■ WHAT THIS TASK INVOLVES: Each line with the word "docs" must appear in the answer, copied from the records.

■ ENTRIES PROVIDED:
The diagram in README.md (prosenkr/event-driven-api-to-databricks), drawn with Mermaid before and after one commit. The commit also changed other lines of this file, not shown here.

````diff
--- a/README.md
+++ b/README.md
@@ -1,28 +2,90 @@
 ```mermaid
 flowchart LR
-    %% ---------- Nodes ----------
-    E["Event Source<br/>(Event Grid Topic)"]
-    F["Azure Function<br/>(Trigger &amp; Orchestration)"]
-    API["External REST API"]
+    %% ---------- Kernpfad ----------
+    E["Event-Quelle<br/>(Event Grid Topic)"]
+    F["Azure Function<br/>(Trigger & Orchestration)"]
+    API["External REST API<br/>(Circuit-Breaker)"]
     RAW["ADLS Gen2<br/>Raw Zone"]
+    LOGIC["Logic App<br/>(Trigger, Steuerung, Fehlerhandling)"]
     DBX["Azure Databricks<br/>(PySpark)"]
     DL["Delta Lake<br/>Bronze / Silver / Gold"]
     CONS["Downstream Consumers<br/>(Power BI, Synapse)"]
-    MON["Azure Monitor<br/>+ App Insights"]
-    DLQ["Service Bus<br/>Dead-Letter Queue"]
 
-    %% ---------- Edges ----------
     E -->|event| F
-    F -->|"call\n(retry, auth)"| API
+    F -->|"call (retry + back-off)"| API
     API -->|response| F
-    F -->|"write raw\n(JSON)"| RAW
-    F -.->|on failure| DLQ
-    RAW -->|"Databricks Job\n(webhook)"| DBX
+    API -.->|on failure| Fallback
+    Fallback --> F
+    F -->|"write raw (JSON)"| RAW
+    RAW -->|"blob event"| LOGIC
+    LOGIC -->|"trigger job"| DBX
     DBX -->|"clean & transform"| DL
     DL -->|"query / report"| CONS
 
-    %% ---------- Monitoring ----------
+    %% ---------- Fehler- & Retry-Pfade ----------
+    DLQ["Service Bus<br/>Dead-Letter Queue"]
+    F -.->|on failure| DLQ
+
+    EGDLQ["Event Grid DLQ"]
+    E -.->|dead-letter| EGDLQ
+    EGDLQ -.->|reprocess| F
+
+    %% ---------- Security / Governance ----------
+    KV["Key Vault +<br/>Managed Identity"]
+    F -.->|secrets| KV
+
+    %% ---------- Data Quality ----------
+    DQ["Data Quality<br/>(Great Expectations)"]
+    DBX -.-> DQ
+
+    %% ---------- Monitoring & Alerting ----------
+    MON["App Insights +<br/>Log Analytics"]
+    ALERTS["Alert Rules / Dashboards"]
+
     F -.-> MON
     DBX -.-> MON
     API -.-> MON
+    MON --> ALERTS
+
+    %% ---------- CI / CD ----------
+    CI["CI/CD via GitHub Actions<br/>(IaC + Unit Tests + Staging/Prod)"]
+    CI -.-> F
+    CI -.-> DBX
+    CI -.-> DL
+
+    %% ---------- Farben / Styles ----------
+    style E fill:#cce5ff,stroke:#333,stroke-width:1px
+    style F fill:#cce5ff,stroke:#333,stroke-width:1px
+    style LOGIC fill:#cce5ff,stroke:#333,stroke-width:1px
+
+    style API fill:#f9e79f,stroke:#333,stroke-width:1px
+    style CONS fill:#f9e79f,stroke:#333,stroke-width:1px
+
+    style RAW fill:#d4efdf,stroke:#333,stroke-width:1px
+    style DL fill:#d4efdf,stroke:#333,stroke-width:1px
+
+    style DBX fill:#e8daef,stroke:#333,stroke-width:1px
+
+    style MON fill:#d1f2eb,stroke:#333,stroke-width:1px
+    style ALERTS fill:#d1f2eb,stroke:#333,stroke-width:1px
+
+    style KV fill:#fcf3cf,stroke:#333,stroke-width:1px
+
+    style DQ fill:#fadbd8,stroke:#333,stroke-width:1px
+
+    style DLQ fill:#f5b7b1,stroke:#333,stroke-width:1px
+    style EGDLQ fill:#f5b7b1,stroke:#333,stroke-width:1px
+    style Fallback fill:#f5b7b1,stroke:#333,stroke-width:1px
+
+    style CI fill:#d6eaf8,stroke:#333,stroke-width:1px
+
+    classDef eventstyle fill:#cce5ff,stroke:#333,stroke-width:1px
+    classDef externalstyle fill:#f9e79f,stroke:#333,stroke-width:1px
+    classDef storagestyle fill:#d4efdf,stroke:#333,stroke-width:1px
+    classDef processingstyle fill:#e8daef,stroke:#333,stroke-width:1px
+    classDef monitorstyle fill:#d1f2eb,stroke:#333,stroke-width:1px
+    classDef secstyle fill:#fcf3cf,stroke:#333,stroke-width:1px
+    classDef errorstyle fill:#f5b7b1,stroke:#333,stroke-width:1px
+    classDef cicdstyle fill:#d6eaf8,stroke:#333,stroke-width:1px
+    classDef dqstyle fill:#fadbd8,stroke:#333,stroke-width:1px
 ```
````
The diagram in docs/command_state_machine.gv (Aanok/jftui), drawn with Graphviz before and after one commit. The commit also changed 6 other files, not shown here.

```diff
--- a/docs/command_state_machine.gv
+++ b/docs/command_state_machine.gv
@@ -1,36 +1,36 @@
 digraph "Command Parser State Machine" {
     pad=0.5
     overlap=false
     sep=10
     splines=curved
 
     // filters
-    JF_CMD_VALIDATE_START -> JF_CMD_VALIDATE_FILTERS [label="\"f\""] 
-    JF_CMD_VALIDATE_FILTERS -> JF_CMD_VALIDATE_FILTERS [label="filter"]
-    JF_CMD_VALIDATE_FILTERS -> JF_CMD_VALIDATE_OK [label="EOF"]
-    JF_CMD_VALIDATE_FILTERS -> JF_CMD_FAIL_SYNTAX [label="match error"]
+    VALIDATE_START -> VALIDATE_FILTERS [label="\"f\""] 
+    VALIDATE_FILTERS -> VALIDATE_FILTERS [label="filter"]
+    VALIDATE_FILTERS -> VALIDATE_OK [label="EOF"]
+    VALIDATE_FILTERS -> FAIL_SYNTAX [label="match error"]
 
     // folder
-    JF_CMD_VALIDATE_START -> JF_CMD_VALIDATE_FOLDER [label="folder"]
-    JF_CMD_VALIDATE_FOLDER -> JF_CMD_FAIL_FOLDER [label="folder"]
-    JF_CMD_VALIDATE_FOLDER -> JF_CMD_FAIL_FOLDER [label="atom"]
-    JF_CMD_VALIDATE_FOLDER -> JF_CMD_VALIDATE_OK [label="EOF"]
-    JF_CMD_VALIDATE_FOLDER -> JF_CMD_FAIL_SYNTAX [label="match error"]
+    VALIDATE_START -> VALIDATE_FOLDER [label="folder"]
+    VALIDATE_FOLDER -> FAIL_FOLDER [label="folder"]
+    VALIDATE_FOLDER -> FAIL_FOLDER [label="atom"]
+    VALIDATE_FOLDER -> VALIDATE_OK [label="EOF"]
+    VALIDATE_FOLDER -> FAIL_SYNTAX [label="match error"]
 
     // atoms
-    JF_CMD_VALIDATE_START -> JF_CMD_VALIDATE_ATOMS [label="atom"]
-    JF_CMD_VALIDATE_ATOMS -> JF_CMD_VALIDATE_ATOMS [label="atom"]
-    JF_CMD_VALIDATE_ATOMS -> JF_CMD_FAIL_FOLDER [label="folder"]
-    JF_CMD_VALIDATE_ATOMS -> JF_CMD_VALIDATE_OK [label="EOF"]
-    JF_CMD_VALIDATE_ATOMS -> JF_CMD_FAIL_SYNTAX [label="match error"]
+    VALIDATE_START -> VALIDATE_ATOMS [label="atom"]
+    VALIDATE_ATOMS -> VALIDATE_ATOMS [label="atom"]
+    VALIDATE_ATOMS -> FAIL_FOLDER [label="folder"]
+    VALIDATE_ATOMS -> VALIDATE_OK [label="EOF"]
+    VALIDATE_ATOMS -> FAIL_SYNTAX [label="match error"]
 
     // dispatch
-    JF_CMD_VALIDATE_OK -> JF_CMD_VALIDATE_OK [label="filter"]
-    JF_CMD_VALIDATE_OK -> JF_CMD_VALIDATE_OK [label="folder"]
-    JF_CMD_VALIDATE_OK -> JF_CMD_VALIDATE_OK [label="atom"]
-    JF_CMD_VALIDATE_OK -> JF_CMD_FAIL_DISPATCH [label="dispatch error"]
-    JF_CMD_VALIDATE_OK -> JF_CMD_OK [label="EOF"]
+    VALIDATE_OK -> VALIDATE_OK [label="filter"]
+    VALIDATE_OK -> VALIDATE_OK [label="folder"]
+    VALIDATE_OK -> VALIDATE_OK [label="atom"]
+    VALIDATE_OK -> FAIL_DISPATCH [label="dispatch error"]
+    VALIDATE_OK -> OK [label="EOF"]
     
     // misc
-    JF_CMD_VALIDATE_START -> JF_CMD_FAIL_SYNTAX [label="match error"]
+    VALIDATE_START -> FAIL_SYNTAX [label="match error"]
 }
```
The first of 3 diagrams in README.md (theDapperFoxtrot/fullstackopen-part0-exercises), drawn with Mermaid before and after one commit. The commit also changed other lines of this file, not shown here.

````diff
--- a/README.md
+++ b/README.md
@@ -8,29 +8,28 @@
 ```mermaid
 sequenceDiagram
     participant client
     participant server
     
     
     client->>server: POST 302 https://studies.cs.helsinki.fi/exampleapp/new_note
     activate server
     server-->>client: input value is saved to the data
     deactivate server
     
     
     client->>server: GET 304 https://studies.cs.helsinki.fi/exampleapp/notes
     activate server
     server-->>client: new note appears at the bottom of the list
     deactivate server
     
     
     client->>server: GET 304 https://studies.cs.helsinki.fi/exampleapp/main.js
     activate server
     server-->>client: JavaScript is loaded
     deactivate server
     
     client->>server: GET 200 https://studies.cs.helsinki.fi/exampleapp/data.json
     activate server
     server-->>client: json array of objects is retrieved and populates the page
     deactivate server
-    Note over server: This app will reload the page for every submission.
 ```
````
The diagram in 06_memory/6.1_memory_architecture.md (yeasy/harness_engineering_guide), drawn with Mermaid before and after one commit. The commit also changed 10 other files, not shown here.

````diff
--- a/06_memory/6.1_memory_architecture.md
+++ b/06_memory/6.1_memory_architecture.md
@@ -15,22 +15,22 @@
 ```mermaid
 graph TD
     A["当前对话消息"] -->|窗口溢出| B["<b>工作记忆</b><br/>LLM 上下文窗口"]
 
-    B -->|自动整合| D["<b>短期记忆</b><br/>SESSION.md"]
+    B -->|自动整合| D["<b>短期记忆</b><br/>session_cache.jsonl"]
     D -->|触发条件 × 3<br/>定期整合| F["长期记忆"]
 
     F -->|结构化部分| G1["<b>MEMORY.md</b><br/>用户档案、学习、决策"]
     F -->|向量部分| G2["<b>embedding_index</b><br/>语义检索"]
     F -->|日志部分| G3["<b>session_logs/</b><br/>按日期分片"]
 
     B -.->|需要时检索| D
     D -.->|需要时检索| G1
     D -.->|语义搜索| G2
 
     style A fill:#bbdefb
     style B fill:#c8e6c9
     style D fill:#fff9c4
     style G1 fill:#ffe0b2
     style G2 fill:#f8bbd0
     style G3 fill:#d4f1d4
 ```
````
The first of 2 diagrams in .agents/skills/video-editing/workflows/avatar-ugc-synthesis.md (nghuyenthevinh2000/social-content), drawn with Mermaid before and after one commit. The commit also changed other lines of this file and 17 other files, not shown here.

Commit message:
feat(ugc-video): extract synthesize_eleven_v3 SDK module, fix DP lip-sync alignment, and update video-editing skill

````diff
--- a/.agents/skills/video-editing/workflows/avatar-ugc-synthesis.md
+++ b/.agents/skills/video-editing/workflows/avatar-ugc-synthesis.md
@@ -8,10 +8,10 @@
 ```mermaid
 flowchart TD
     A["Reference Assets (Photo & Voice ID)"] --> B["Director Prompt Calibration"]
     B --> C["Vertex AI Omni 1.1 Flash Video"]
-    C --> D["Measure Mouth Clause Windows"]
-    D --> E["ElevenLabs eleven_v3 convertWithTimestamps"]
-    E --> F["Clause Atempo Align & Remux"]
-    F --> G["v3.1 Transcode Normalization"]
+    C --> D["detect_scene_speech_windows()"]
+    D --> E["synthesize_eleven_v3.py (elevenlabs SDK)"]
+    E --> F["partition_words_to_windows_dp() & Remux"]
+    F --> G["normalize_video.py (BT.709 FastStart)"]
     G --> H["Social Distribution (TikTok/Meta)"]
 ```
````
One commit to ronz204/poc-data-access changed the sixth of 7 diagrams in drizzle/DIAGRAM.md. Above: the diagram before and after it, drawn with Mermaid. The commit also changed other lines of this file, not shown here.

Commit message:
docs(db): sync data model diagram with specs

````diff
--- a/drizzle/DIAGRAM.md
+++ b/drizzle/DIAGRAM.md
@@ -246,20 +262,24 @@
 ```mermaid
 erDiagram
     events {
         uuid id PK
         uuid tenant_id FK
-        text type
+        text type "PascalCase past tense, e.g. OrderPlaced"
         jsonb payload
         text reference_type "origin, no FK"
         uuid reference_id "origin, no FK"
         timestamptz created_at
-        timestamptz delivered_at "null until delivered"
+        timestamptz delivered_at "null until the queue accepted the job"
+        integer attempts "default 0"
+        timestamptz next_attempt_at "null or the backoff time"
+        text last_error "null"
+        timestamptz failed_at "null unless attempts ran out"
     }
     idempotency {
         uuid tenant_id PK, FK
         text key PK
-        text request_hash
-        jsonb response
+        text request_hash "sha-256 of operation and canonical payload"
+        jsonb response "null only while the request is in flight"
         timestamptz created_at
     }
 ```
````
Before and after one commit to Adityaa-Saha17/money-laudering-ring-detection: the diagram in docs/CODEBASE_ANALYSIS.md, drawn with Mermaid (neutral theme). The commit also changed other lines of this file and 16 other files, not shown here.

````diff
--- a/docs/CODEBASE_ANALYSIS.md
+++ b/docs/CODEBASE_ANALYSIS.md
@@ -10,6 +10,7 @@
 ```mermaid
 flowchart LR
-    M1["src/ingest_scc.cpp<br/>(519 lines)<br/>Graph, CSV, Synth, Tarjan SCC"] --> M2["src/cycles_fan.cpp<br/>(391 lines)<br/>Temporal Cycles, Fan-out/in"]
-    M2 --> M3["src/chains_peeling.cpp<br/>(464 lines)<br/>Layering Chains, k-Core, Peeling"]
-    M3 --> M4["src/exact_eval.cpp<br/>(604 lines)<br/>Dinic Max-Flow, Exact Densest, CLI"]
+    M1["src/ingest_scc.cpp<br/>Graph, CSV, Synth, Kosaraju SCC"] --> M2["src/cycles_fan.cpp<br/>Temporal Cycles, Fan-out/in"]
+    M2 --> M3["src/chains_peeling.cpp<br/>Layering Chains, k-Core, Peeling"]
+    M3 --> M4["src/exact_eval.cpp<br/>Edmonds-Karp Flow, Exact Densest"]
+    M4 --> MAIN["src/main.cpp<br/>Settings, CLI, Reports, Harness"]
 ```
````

■ RESPONSE AREA:
The diagram in docs/command_state_machine.gv (Aanok/jftui), drawn with Graphviz before and after one commit. The commit also changed 6 other files, not shown here.
--- a/docs/command_state_machine.gv
+++ b/docs/command_state_machine.gv
docs(db): sync data model diagram with specs
Before and after one commit to Adityaa-Saha17/money-laudering-ring-detection: the diagram in docs/CODEBASE_ANALYSIS.md, drawn with Mermaid (neutral theme). The commit also changed other lines of this file and 16 other files, not shown here.
--- a/docs/CODEBASE_ANALYSIS.md
+++ b/docs/CODEBASE_ANALYSIS.md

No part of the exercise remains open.